Evernote is a good option, too! For some reason, I’ve never really gotten into using Evernote – it’s a great system and I know many who use it. It just never seemed to fit me.
Lisa, thanks so much for the great tips. I have bookmarked many items over the years and had never thought about or realized the ability to create folders and subfolders. I just went through all of my bookmarks and put them in categories. Most pertain to genealogy and there I created several subfolders as you suggested. I have others such as Health Issues, Travel, Outdoor Equipment, Fun & Leisure, Food & Recipes, etc.
Not only did I organize all of my bookmarks but I also deleted several so your tips were a big help. I don’t think I needed the 2018 federal income tax instructions anymore!
I didn’t really understand your use of Google Drive to organize your research notes. Like a previous commenter, I use Evernote for a lot of genealogy notes but am probably not using that tool as effectively as I could.
Thanks again for helping me to improve my organizational system. My ADHD mind can use all the help it can get!
I use bookmarks as described, but the bookmark ghost seems to change, mainly replicate, my bookmarks. Complete sets of bookmarks seem to just show up. There are two and three of each bookmark. I’ve done all the google troubleshooting techniques, to no avail. I need to get the bookmarks set up as I want them and then make a backup. Before adding a new bookmark, I restore the backup, add the new bookmark and make a new backup.
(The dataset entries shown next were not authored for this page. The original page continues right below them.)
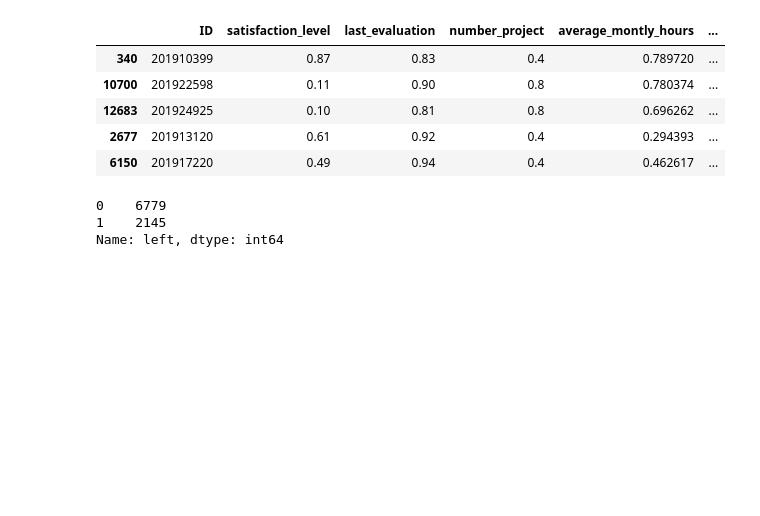
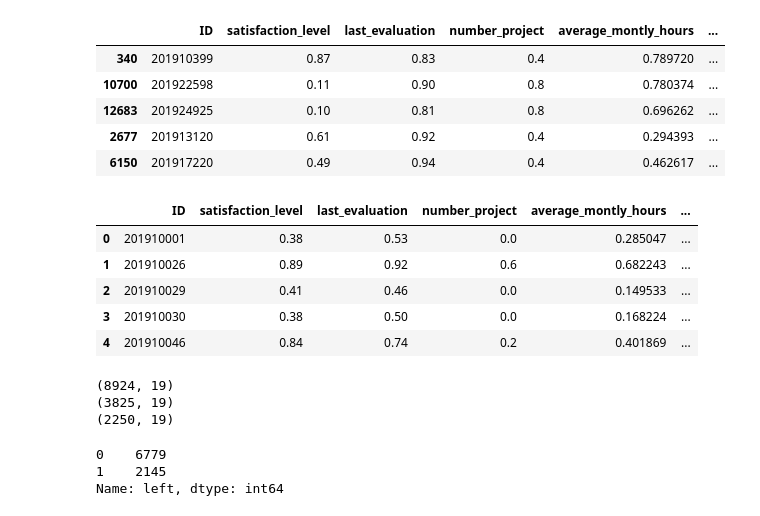
Before and after one commit to hyundp/Data-Mining-Project, a Jupyter notebook: HR_datamining.ipynb, the cells around one changed output. Cells and saved outputs as stored; diff of their text form; code cells hidden in the pictures; blank space fills up the shorter version.

```diff
--- a/HR_datamining.ipynb
+++ b/HR_datamining.ipynb
@@ -69,8 +77,11 @@ x = data.drop(['left'], axis=1)
 y = data['left']
 
 x = pd.get_dummies(data=x, columns=['department'])
+test_data = pd.get_dummies(data=test_data, columns=['department'])
+
 label_encoder = LabelEncoder()
 x['salary'] = label_encoder.fit_transform(x['salary'])
+test_data['salary'] = label_encoder.fit_transform(test_data['salary'])
 
 x.head()
 # %% [output]
@@ -137,6 +157,23 @@ x_val.head()
 | 12683 | 201924925 | 0.10 | 0.81 | 0.8 | 0.696262 | ... |
 | 2677 | 201913120 | 0.61 | 0.92 | 0.4 | 0.294393 | ... |
 | 6150 | 201917220 | 0.49 | 0.94 | 0.4 | 0.462617 | ... |
+# %%
+test_data.head()
+# %% [output]
+|  | ID | satisfaction_level | last_evaluation | number_project | average_montly_hours | ... |
+| 0 | 201910001 | 0.38 | 0.53 | 0.0 | 0.285047 | ... |
+| 1 | 201910026 | 0.89 | 0.92 | 0.6 | 0.682243 | ... |
+| 2 | 201910029 | 0.41 | 0.46 | 0.0 | 0.149533 | ... |
+| 3 | 201910030 | 0.38 | 0.50 | 0.0 | 0.168224 | ... |
+| 4 | 201910046 | 0.84 | 0.74 | 0.2 | 0.401869 | ... |
+# %%
+print(x_train.shape)
+print(x_val.shape)
+print(test_data.shape)
+# %% [output]
+(8924, 19)
+(3825, 19)
+(2250, 19)
 # %%
 # 3. 불균형 데이터 처리
 
```
Also changed, not shown: parts of 26 cells of this notebook.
Does anyone else have this problem or know how to correct it?
Hmmm…what an unusual problem. I’m not aware of that issue, but I’ll ask the group and see if anyone else has.